A late period worried about your cycle, but do you know you aren’t pregnant? Periods missed or late occur for many other reasons than pregnancy. Common causes can differ between hormonal imbalances and severe medical conditions.
Twice in a woman’s life, it is also quite common to be unusual for her period: when she begins first, and when she starts menopause. Your natural cycle can become abnormal as your system goes through the process.
The majority of women without menopause typically have a cycle every 28 days. However, every 21 to 35 days a stable menstrual cycle is possible.
If this is not your time, it can be for one of the aforementioned reasons.
- Stress can throw away your hormones, change the daily schedule, and even affect your hypothalamus part of the brain. Stress can lead over time to disease or sudden weight gain and loss, all affecting your cycle.
When you think your time could go by, try practicing techniques of relaxation and changing your lifestyle. Bringing more exercise to your diet can help you get back on track.

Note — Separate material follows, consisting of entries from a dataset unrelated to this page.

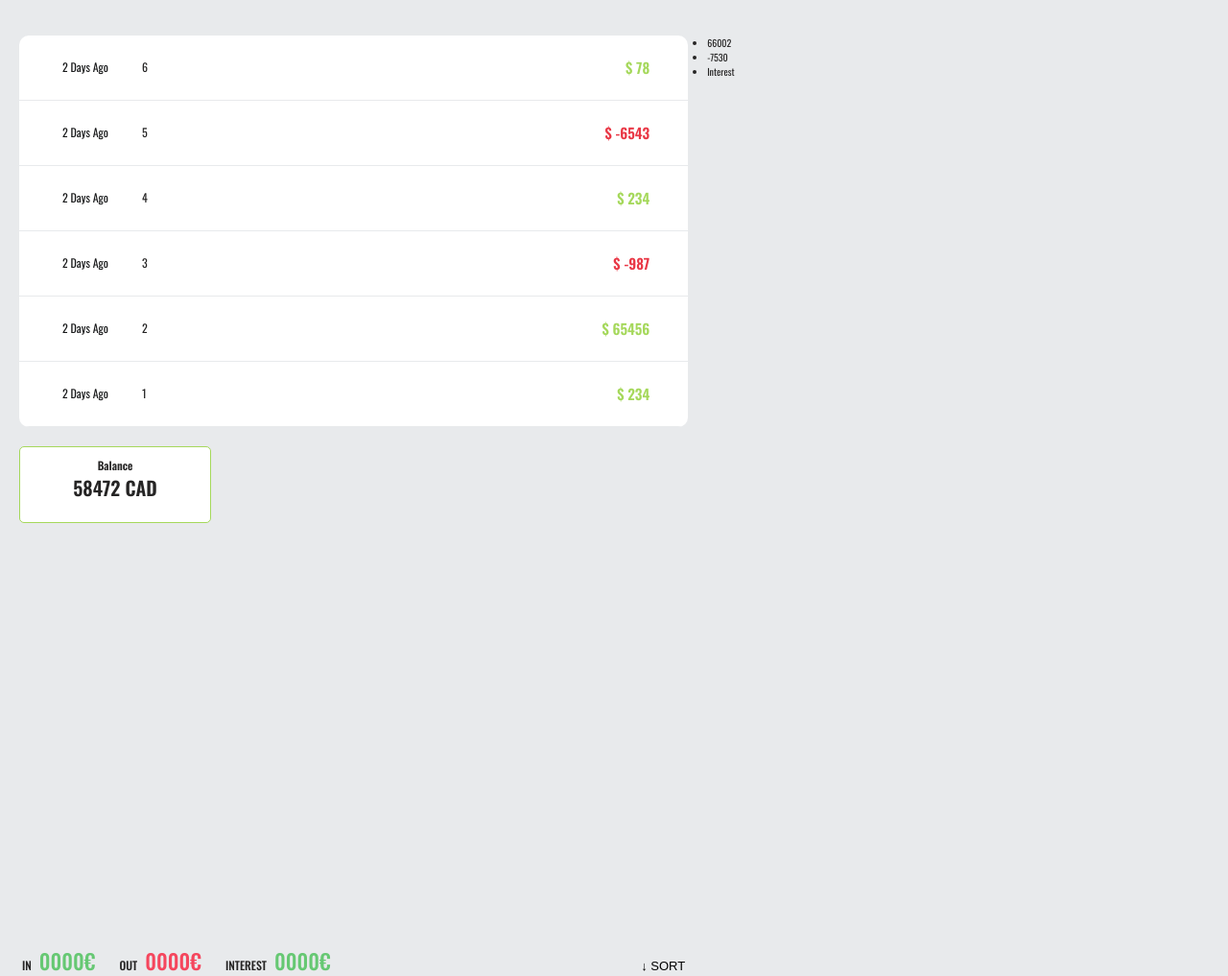
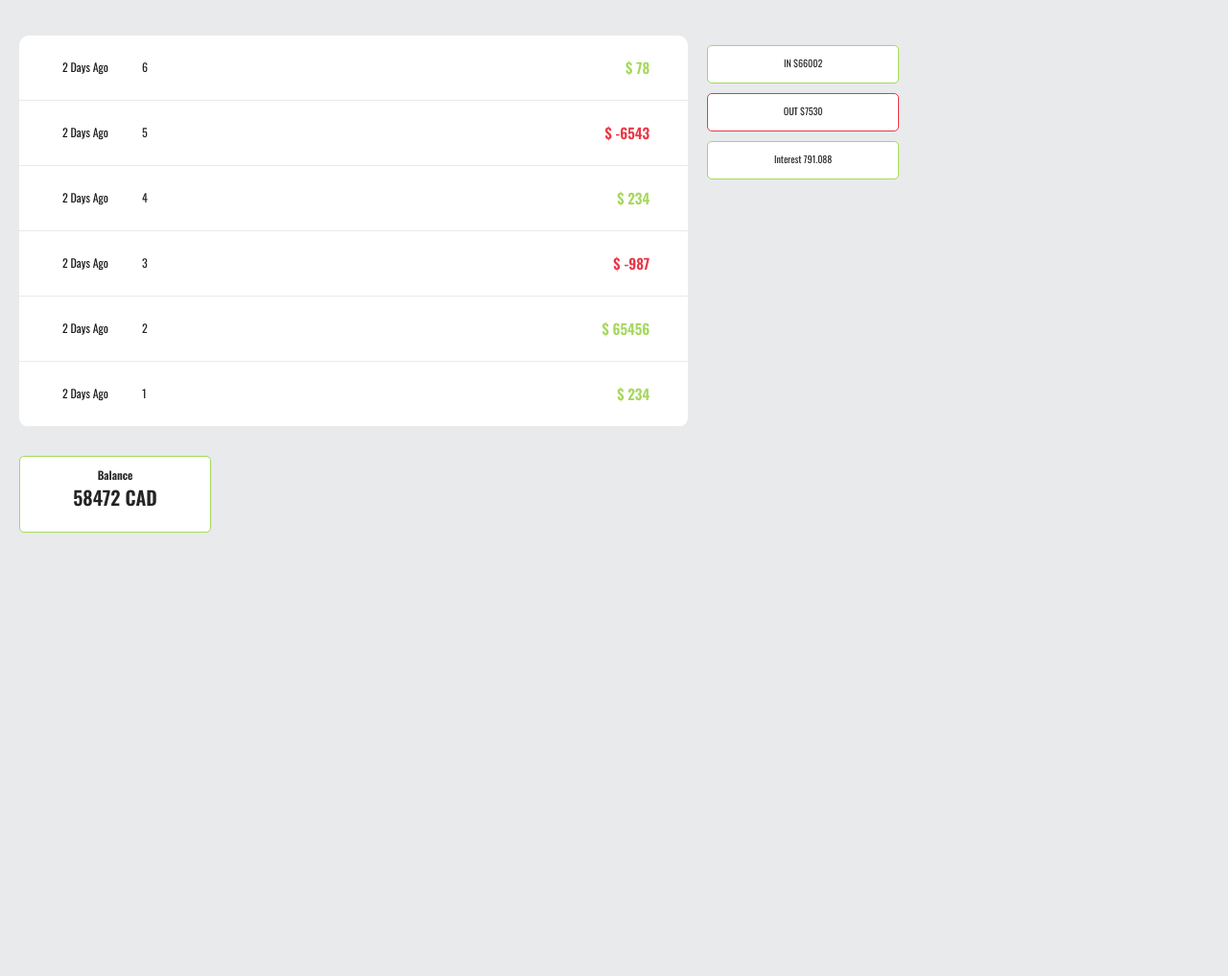
Before and after one commit to Debbyermel/socketbank, a plain HTML site: page index.html in a window 1280 px wide. Shown: the part 76-1093 px from the top of the page at 96% size. After the commit the page ends 1051 px from the top, so only its background shows below. Drawn offline with nearby package versions, Linux system fonts and the light colour scheme.

Commit message:
display interest

```diff
--- a/css/base.css
+++ b/css/base.css
@@ -145,7 +145,7 @@ p {
 }
 
 .summary__value--out {
-  color: #f5465d;
+  color: var(--warning-color);
 }
 
 .btn--sort {
@@ -157,11 +157,12 @@ p {
   cursor: pointer;
 }
 
-.balance {
+.container-amount {
   background-color: var(--white-color);
   border-radius: 5px;
   border: 1px solid var(--success-color);
   height: 80px;
+  margin: 10px 0;
   padding: 10px;
   text-align: center;
   width: 200px;
@@ -169,6 +170,18 @@ p {
 
 .label--balance {
   font-size: 2rem;
+}
+
+ul li {
+  list-style: none;
+}
+
+li.container-amount {
+  height: 40px;
+}
+
+.summary-value-out.container-amount {
+  border: 1px solid var(--warning-color);
 }
 
 /* OPERATIONS */
--- a/index.html
+++ b/index.html
@@ -24,26 +24,15 @@
   </nav>
   <main class="main">
     <div class="transactions"></div>
-    <div class="summary-values">
       <ul>
-        <li class="summary-value-in">IN</li>
-        <li class="summary-value-out">OUT</li>
-        <li class="summary-interest">Interest</li>
+        <li class="summary-value-in container-amount"></li>
+        <li class="summary-value-out container-amount"></li>
+        <li class="summary-interest container-amount"></li>
       </ul>
     </div>
-    <div class="balance">
+    <div class="container-amount">
       <h3>Balance</h3>
       <h3 class="label--balance"></h3>
-    </div>
-    <!-- SUMMARY -->
-    <div class="summary">
-      <p class="summary__label">In</p>
-      <p class="summary__value summary__value--in">0000€</p>
-      <p class="summary__label">Out</p>
-      <p class="summary__value summary__value--out">0000€</p>
-      <p class="summary__label">Interest</p>
-      <p class="summary__value summary__value--interest">0000€</p>
-      <button class="btn--sort">&downarrow; SORT</button>
     </div>
   </main>
 </body>
--- a/js/script.js
+++ b/js/script.js
@@ -85,11 +85,20 @@ const calcDisplaySummary = function(transactions) {
   const incomes = transactions
     .filter(mov => mov > 0)
     .reduce((acc, mov) => acc + mov, 0);
-    labelSumIn.textContent = `${incomes}`
+    labelSumIn.textContent = `IN $${incomes}`;
 
   const out = transactions.filter(mov => mov < 0).reduce(
     (acc, mov) => acc + mov, 0);
-    labelSumOut.textContent = `${out}`
+    labelSumOut.textContent = `OUT $${Math.abs(out)}`;
+
+  const interest = transactions
+    .filter(mov => mov > 0)
+    .map(deposit => (deposit * 1.2) /100)
+    .filter(int => {
+      return int >= 1;
+    })
+    .reduce((acc, int) => acc + int, 0);
+    labelInterest.textContent = `Interest ${interest}`;
 };
 calcDisplaySummary(user1.transactions);
 
@@ -100,3 +109,16 @@ const calcDisplayBalance = function(transactions) {
   labelBalance.textContent = `${balance} CAD`
 }
 calcDisplayBalance(user1.transactions);
+
+//chaining
+const totalDepositUSD = function(transactions) {
+  const total = transactions
+    .filter(trans => trans > 0)
+    .map(trans => trans * euroToUsd)
+    .reduce((acc, trans) => acc + trans, 0);
+  console.log(total);
+}
+totalDepositUSD(user1.transactions)
+
+const account = accounts.find(acc => acc.name === 'Leia organa');
+console.log(account);
```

- Small bodyweight Missing periods may occur for women with eating disorders such as anorexia nervosa or bulimia. It can change the way the body functions and avoid ovulation by weighing 10% below what is considered a normal height range ( for More visits here ). Treatment and healthy weight procedure for your eating disorder can revert back your cycle to normal. Women involved in an extreme exercise like marathons may also interrupt their cycles.
- Obesity Like low weight, hormone changes can be caused by excess weight. When they decide if obesity is a factor in your late or missed time, the doctor will prescribe a diet and exercise schedule.
- Polycystic Ovary Syndrome (PCOS) PCOS is a syndrome in which more of the male androgen is formed in your body. As a result of this hormone disequilibrium, cysts form on the ovaries. This can irregularize ovulation or completely stop it.
- Birth control Whether you continue or depart from birth control, you will experience a change in your cycle. Birth control pills include estrogen and progestin hormones, which block egg releases from your ovaries. Up to six months can be expected until your cycle is again consistent once the pill is stopped. Other forms of contraception implanted or injected may also cause missed periods.
- The chronic diseases of your menstrual cycle can also affect chronic diseases, such as diabetes and coeliac diseases. Changes in your blood sugar are linked to hormonal change, which may cause you to have an abnormal period even if it is rarely regulated diabetes.
Celiac disease causes inflammation, which can harm your small intestine, and prevent the absorption of essential nutrients in your body. Late or missing periods can occur.
- Many women begin to menopause between the ages of 45-55. Early peri-menopause Late perimenopause is known for women who develop symptoms around 40 or earlier. That means that you have a decline in egg supply, which means that periods and finally the menstruation will be missed.
- Thyroid problems The cause of late or missed periods may be an overactive or underactive thyroid gland. The thyroid regulates the metabolism of your body, and hormone levels can also be affected. Normally, thyroid problems can be treated with medications. Your time will probably return to normal following diagnosis.